Indexed on: 07 Jul '10Published on: 07 Jul '10Published in: Journal of the Operational Research Society

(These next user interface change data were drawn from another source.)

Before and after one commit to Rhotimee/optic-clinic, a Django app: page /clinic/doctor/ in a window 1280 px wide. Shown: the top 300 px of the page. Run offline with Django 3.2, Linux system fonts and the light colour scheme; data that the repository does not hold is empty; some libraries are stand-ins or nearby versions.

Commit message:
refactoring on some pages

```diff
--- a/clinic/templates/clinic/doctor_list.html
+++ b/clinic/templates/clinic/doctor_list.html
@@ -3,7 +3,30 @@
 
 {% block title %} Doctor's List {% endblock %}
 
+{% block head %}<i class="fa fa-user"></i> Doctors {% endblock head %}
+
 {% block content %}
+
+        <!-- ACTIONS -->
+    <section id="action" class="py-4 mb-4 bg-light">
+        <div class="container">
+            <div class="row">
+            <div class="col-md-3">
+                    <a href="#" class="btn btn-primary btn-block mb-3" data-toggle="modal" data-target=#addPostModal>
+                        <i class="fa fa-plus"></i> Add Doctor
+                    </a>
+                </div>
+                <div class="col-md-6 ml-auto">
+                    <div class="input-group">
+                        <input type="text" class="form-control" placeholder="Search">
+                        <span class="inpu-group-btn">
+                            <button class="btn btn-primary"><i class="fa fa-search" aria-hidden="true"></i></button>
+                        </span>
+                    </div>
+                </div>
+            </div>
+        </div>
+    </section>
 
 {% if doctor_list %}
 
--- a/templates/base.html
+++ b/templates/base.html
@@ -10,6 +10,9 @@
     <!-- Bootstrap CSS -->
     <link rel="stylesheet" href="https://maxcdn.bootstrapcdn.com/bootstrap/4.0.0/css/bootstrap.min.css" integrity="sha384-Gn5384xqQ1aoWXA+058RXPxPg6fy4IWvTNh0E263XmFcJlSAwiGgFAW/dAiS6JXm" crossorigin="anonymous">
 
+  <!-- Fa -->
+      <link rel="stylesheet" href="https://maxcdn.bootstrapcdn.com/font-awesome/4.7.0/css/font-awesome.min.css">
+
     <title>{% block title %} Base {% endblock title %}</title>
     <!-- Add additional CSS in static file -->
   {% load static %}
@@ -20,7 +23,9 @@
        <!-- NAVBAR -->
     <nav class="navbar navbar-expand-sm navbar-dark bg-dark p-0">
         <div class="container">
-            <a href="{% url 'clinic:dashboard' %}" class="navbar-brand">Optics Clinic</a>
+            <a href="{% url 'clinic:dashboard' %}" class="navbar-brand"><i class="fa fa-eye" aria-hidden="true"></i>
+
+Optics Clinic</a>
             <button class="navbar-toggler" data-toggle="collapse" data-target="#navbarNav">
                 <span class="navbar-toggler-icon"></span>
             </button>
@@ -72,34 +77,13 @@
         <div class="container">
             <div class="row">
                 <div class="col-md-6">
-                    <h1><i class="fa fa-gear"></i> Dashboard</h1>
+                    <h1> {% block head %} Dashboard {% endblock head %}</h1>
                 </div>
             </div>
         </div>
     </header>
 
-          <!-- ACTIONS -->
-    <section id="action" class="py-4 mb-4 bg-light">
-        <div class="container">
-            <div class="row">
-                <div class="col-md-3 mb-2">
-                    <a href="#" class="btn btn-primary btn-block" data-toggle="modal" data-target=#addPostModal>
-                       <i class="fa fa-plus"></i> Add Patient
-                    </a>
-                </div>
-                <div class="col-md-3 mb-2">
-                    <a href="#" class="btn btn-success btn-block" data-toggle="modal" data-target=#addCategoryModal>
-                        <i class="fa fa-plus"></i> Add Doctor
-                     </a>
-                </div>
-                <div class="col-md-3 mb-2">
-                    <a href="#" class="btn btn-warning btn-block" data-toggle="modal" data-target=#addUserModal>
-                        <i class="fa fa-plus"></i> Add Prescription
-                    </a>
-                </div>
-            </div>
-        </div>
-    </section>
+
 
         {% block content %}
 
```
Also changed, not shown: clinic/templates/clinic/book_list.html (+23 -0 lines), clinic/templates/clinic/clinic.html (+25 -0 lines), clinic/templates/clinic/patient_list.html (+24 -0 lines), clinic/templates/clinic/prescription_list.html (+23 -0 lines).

Experts (managers) may have domain-specific knowledge that is not included in a statistical model and that can improve short-run and long-run forecasts of SKU-level sales data. While one-step-ahead forecasts address the conditional mean of the variable, model-based forecasts for longer horizons have a tendency to convert to the unconditional mean of a time series variable. Analysing a large database concerning pharmaceutical sales forecasts for various products and adjusted by a range of experts, we examine whether the forecast horizon has an impact on what experts do and on how good they are once they adjust model-based forecasts. For this, we use regression-based methods and we obtain five innovative results. First, all horizons experience managerial intervention of forecasts. Second, the horizon that is most relevant to the managers shows greater overweighting of the expert adjustment. Third, for all horizons the expert adjusted forecasts have less accuracy than pure model-based forecasts, with distant horizons having the least deterioration. Fourth, when expert-adjusted forecasts are significantly better, they are best at those distant horizons. Fifth, when expert adjustment is down-weighted, expert forecast accuracy increases.